As the subject is ‘the places sectarian murders took place’ then it suggests that these photographs do serve as some sort of documentation however, the way it which the scenes have been interpreted aren’t in a documentary style. In the two examples above (fig.1 and Fig.2) a subjective approach has been taken and lots of consideration has been given to how the viewer will interpret the meaning. I think this is pushing the boundaries of documentary photography but in a very clever way. The facts are given underneath each photograph so I can imagine how the scene looked as the crime took place and the scene of crimes officers would have taken the photographs I have in my mind. Seawright has removed those images and given me an idea of how the scene looked after the murder and probably isn’t dissimilar to how it looked before.

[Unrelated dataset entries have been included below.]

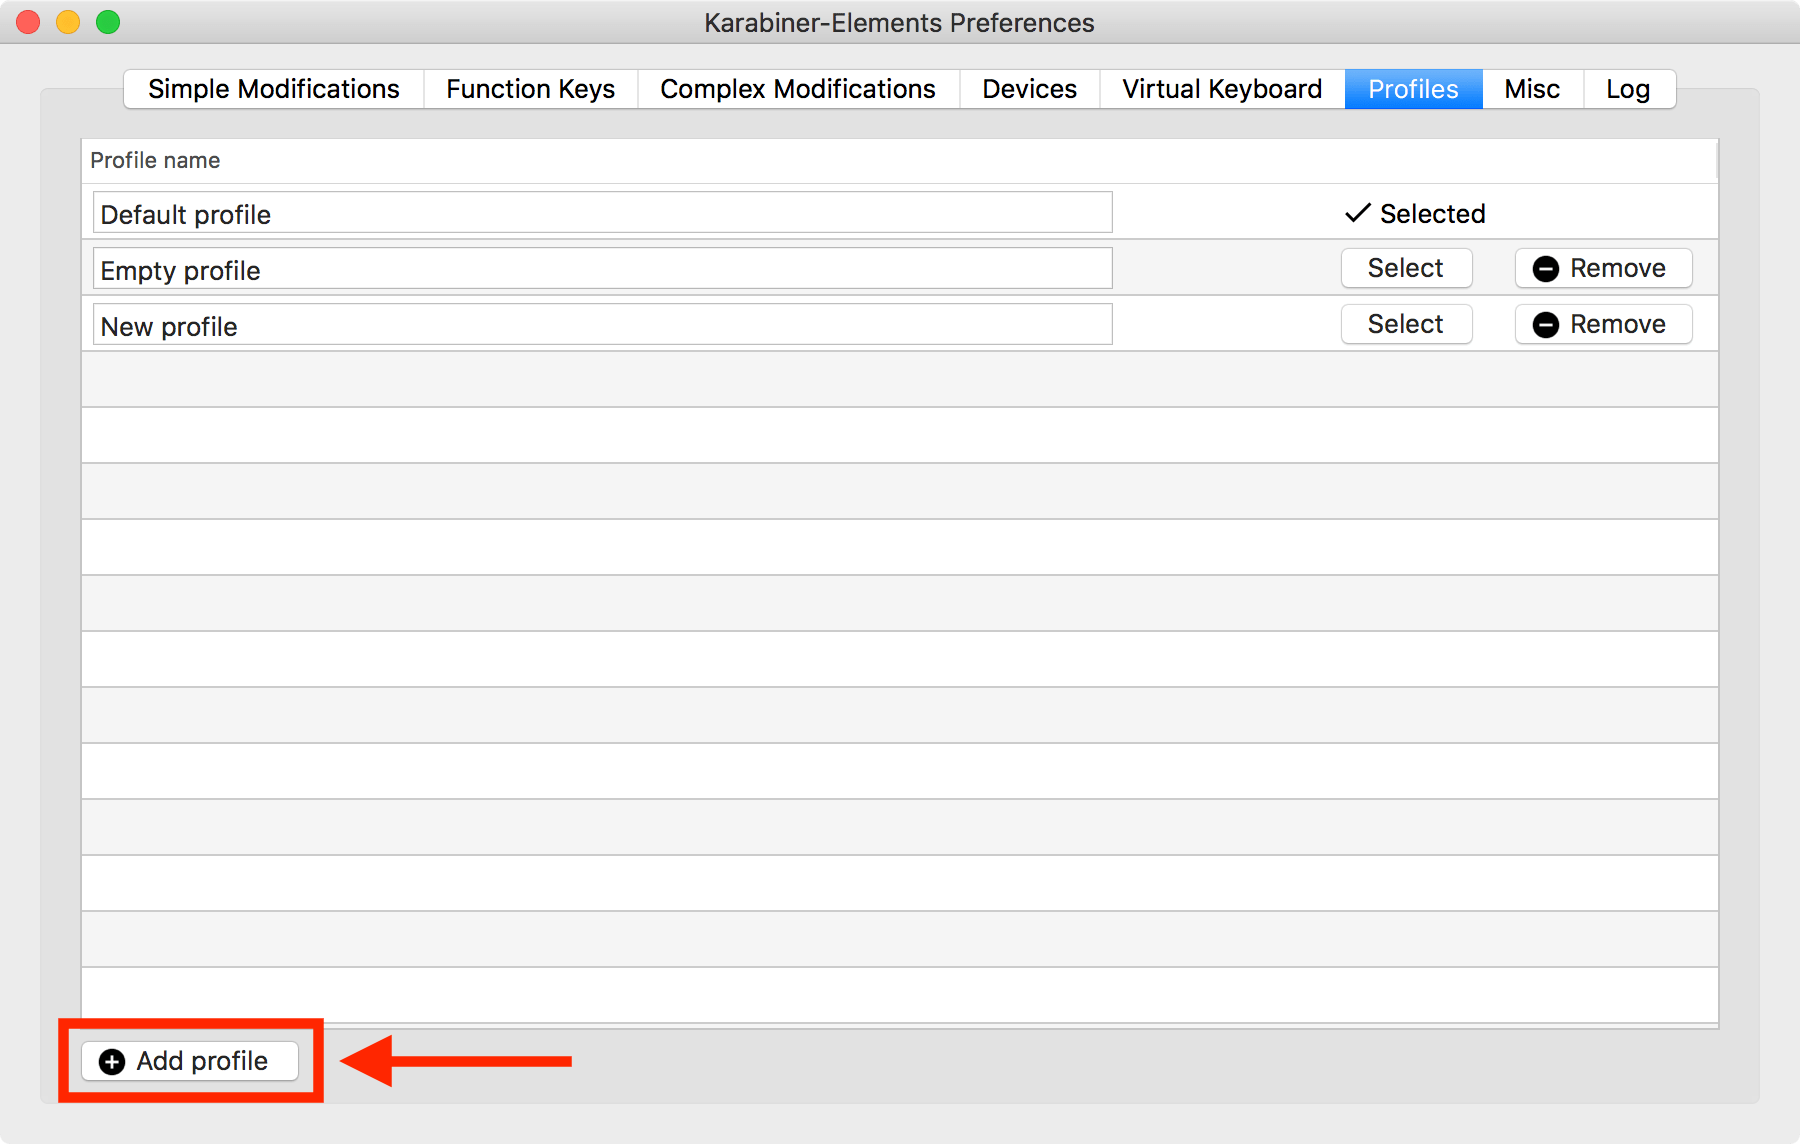
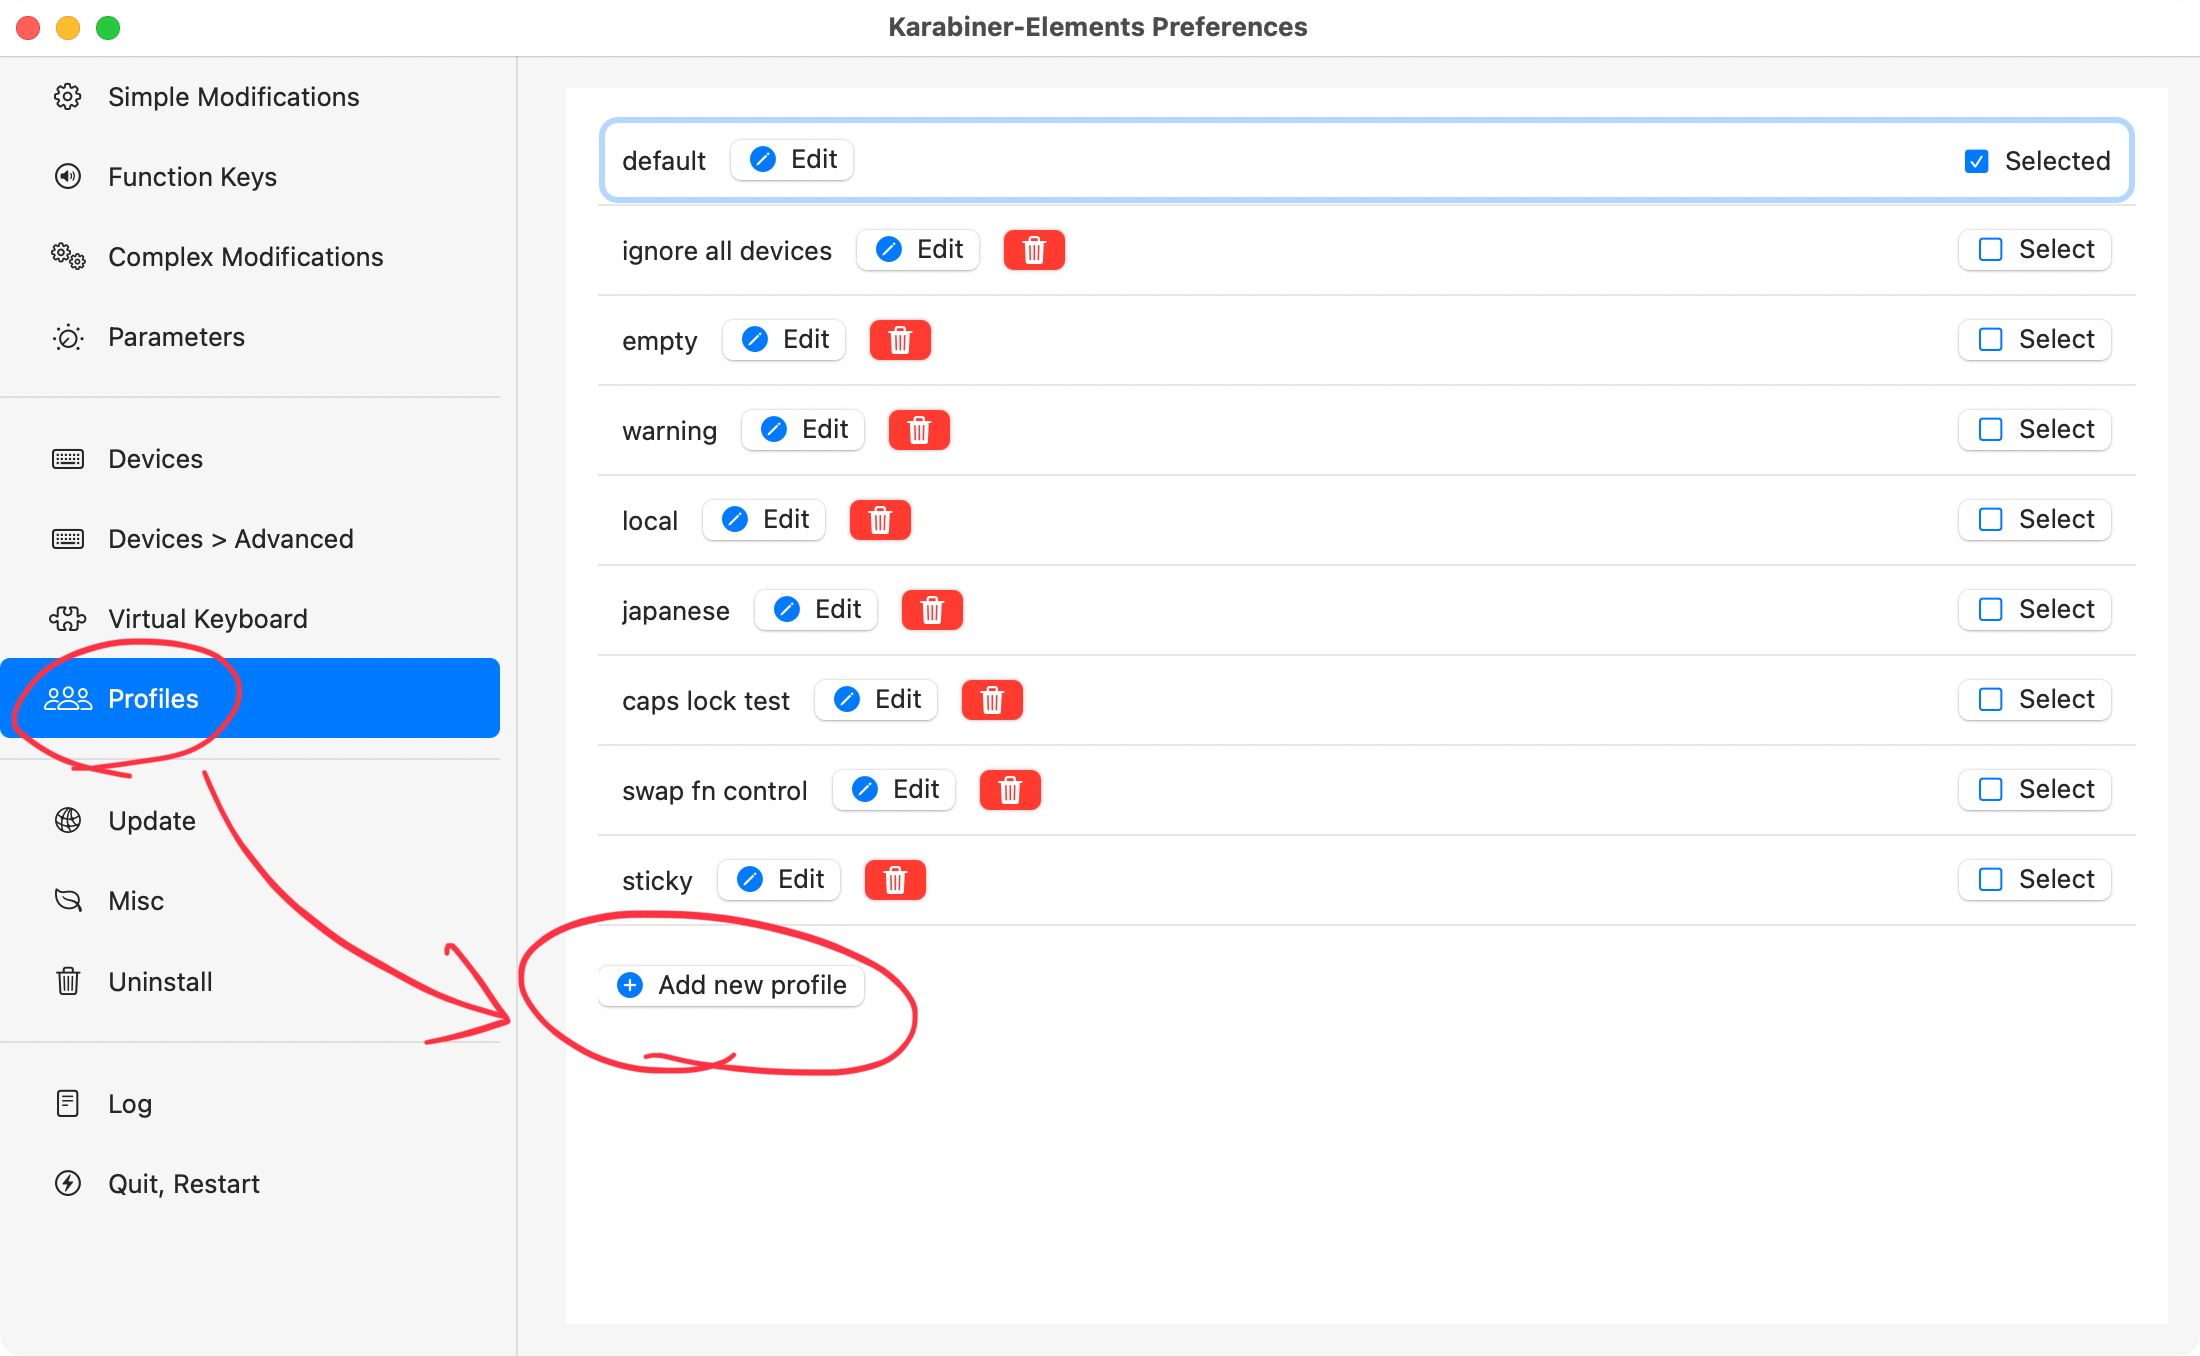
Update profiles

diff --git a/sites/karabiner-elements/content/en/docs/manual/operation/profiles/index.md b/sites/karabiner-elements/content/en/docs/manual/operation/profiles/index.md
@@ -10,6 +10,6 @@ You can switch profiles from menu bar. <br />
 ## Manage profiles
 
 You can manage profiles from Profiles tab.<br />
-Press **Add profile** button to add new profile.
+Press **Add new profile** button to add new profile.
 
 {{< local-image src="images/karabiner-elements-profiles@2x.png" >}}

The photograph is no longer documentary and is classified as art. I’m now wondering what the message is. What is the meaning of photographing a scene in this way, given the information in the newspaper article written underneath the photograph? My train thoughts had such a subtle transition form documentary for art that I was barely aware.
In an interview (which can be viewed in the link below) Paul Seawright was asked the question , ‘much of your work is not explicit in its context or narrative, the viewer has to piece it together, can you discuss this?’
Seawright is basically trying to create a fine line between documentary and art. In his words he creates this by not being too explicit and not being too ambiguous. He goes on to explain that if the photographs are too explicit then it becomes journalistic and if they’re too ambiguous then the meaning is lost. He believes that good art gives up its meaning slowly. I agree with this statement because objective photography is meant to give you the story instantly as in advertising or journalism. You would stare at an advertising photograph for very long so the meaning has to hit you in the face. With more thought and consideration going into a photograph the meaning needs to be eased out. You need to look for hidden messages and see something new with each view.
In Fig.1 and Fig.2 I’m not entirely sure what the meaning is by looking at the photograph but each time I look I’m building a picture of what the photograph is trying to say. We are given the facts of murders taking place at these spots however we are shown how life goes on despite horrific events especially in fig. 1 where a child is being pushed on a swing by it’s father. Everything returns to normal eventually. This is now making me wonder what the point of the murder was? A loss of life, for what? What’s changed? Nothing! In Fig. 2 the wasteland is still waste land. Theres still rubbish dumped everywhere. Nothing has changed.
If we define a piece of documentary photography as art, does this change it’s meaning?
I don’t think it changes it’s meaning although in Seawright’s case it makes the images more meaningful. The way in which the scenes have been interpretted are open to suggestion for instance, are the viewpoints the same as those of the murdered victims? This has a whole lot more meaning that of the documentary type photos. It’s seen from the eyes of the victim and not the eyes of the investigators.
We have become so desensitised through images on the news of war torn Syria and the senseless waste of life left in the streets for the world to see. What seawright has created is far more shocking by telling us what happened in one place and showing how normal life happens in that place. The two are too much of a contrast, seeing a child being pushed on the swings and reading a man had been shot in the head three times, same place, different time, two very different deeds.
Defining a piece of documentary photography as art in my opinion increases it’s meaning however the speed in which it’s delivered is slowed down considerably and therefore is much more considered and lasting.